The technology works and is helping clean up the game. At the moment the VAR system is only considered for four areas. Football should take a lead from other sports and use it wherever possible.
As FIFA President Gianni Infantino says, the use of goalline technology and the VAR system is "cleaning up football". The elimination of blatantly wrong decisions and goals that should never have been allowed shows football is moving forward and slowly catching up with other sports that have been harnessing technology for some time. There must always be room for improvement and although a wrong decision in a penalty box is highly likely to impact on a game's direction, so too can a missed foul in the build-up to a goal several phases earlier. A referee cannot be expected to see everything that happens on the pitch so needs as much help as he can get. It seems odd that VAR cannot be used if a clear and obvious error is made in the middle of the pitch. All the more so if the team that is wronged has no opportunity to launch a protest as they can in American Football with a flag on the play. When cricket launched its Decision Review System, they allowed teams three opportunities per innings to challenge the umpires. That has since been dropped down to two and further refinements to cope with the limitations of ball-tracking technology have been made.

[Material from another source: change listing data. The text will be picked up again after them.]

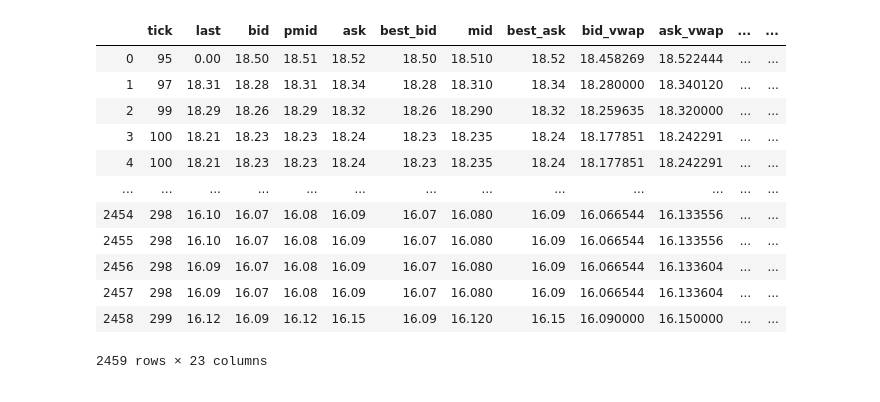
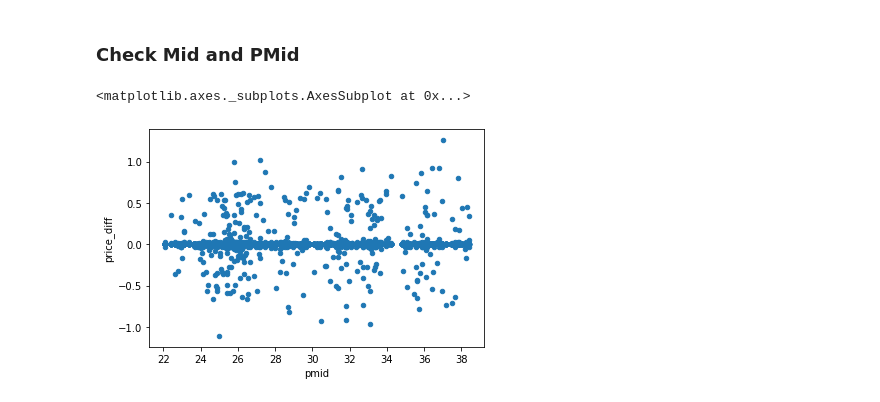
Before and after one commit to zQuantz/RITMM, a Jupyter notebook: notebooks/Log File Analysis.ipynb, the cells around one changed output. Cells and saved outputs as stored; diff of their text form; code cells hidden in the pictures.

```diff
--- a/notebooks/Log File Analysis.ipynb
+++ b/notebooks/Log File Analysis.ipynb
@@ -13,16 +11,24 @@ df = pd.read_csv(p / "../logs/2022_07_13T10_42_log.log")
-# %%
-df
-# %% [output]
-|  | tick | last | bid | pmid | ask | best_bid | mid | best_ask | bid_vwap | ask_vwap | ... | ... |
-| 0 | 95 | 0.00 | 18.50 | 18.51 | 18.52 | 18.50 | 18.510 | 18.52 | 18.458269 | 18.522444 | ... | ... |
-| 1 | 97 | 18.31 | 18.28 | 18.31 | 18.34 | 18.28 | 18.310 | 18.34 | 18.280000 | 18.340120 | ... | ... |
-| 2 | 99 | 18.29 | 18.26 | 18.29 | 18.32 | 18.26 | 18.290 | 18.32 | 18.259635 | 18.320000 | ... | ... |
-| 3 | 100 | 18.21 | 18.23 | 18.23 | 18.24 | 18.23 | 18.235 | 18.24 | 18.177851 | 18.242291 | ... | ... |
-| 4 | 100 | 18.21 | 18.23 | 18.23 | 18.24 | 18.23 | 18.235 | 18.24 | 18.177851 | 18.242291 | ... | ... |
-| ... | ... | ... | ... | ... | ... | ... | ... | ... | ... | ... | ... | ... |
-| 2454 | 298 | 16.10 | 16.07 | 16.08 | 16.09 | 16.07 | 16.080 | 16.09 | 16.066544 | 16.133556 | ... | ... |
-| 2455 | 298 | 16.10 | 16.07 | 16.08 | 16.09 | 16.07 | 16.080 | 16.09 | 16.066544 | 16.133556 | ... | ... |
-| 2456 | 298 | 16.09 | 16.07 | 16.08 | 16.09 | 16.07 | 16.080 | 16.09 | 16.066544 | 16.133604 | ... | ... |
-| 2457 | 298 | 16.09 | 16.07 | 16.08 | 16.09 | 16.07 | 16.080 | 16.09 | 16.066544 | 16.133604 | ... | ... |
-| 2458 | 299 | 16.12 | 16.09 | 16.12 | 16.15 | 16.09 | 16.120 | 16.15 | 16.090000 | 16.150000 | ... | ... |
-2459 rows × 23 columns
+# %%
+df = pd.read_csv(p / "../logs/2022_07_13T11_42_log_server2.log")
+
+ts = df.groupby('tick')['last'].count().reset_index()
+ts['f'] = 1 / ts['last']
+ts.columns = ['tick', 'c', 'f']
+
+modticks = []
+for idx, row in ts.iterrows():
+    for i in range(int(row.c)):
+        modticks.append(row.tick + i * row.f)
+
+df['tick'] = modticks
+df = df.set_index('tick')
+# %% [markdown]
+### Check Mid and PMid
+# %%
+tmp = df.copy()
+tmp['mid_diff'] = tmp.pmid - tmp.mid
+tmp['price_diff'] = tmp['last'].diff()
+tmp.plot.scatter('pmid', 'price_diff')
+# %% [output]
+<matplotlib.axes._subplots.AxesSubplot at 0x...>
+[figure, added]
```
Also changed, not shown: parts of 16 cells of this notebook, 27 other files.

Given that football is a fast-paced game, FIFA could consider limiting teams to one challenge per game to prevent unnecessary delays or spurious appeals to waste time or break an opponent's rhythm - something which we see in tennis, for example.
Goalline technology and VAR has been a great help to the game and has boosted its global image by eliminating blatant errors that impact major matches. By focusing on the four areas it currently does, it limits disruption and ensures the system is only used when absolutely necessary. It makes sense to strictly limit the phases of play in which VAR can be used because there is usually far more for a referee to have to police in the penalty box or in the build-up to an attack on goal, than elsewhere on the pitch. Most fans will accept a missed foul in the centre circle if they know offside goals are a thing of the past. Football was late to the technology in sport party but that does not mean it should blindly follow others down the same paths. You only have to see how many times review systems in other sports have had to be tweaked to see that the more technology a sport uses, the more problems it can cause. There were enough issues with VAR during its testing phase to suggest that football must learn to walk confidently with technology before trying to run with it.
Currently, referees can implement the VAR system to assist with the following: goals, penalty decisions, red cards and mistaken identity. Elsewhere on the pitch, they are on their own. There is currently no way a team or player can request a review if they feel an infringement has been missed or a decision is incorrect. In fact, they are penalised if they are seen to be pressuring officials to use the system. Many other sports which were quicker to adapt technology than football do not impose such limits on its use and allow teams and players to challenge the officials' decisions.
Rejecting the premises
The VAR system is limited to the four areas which have most potential to define a match's direction. Opening it up to a "no holds barred" system could add further complications and slow the game down. Allowing players and coaches to challenge a referee's decision goes against the ethos of respecting the referee's decision as final and playing to the whistle. Football was late to bring in technology but does not need to try to emulate other sports, particularly those where there are more natural breaks in which technology can be used without disrupting the flow of proceedings.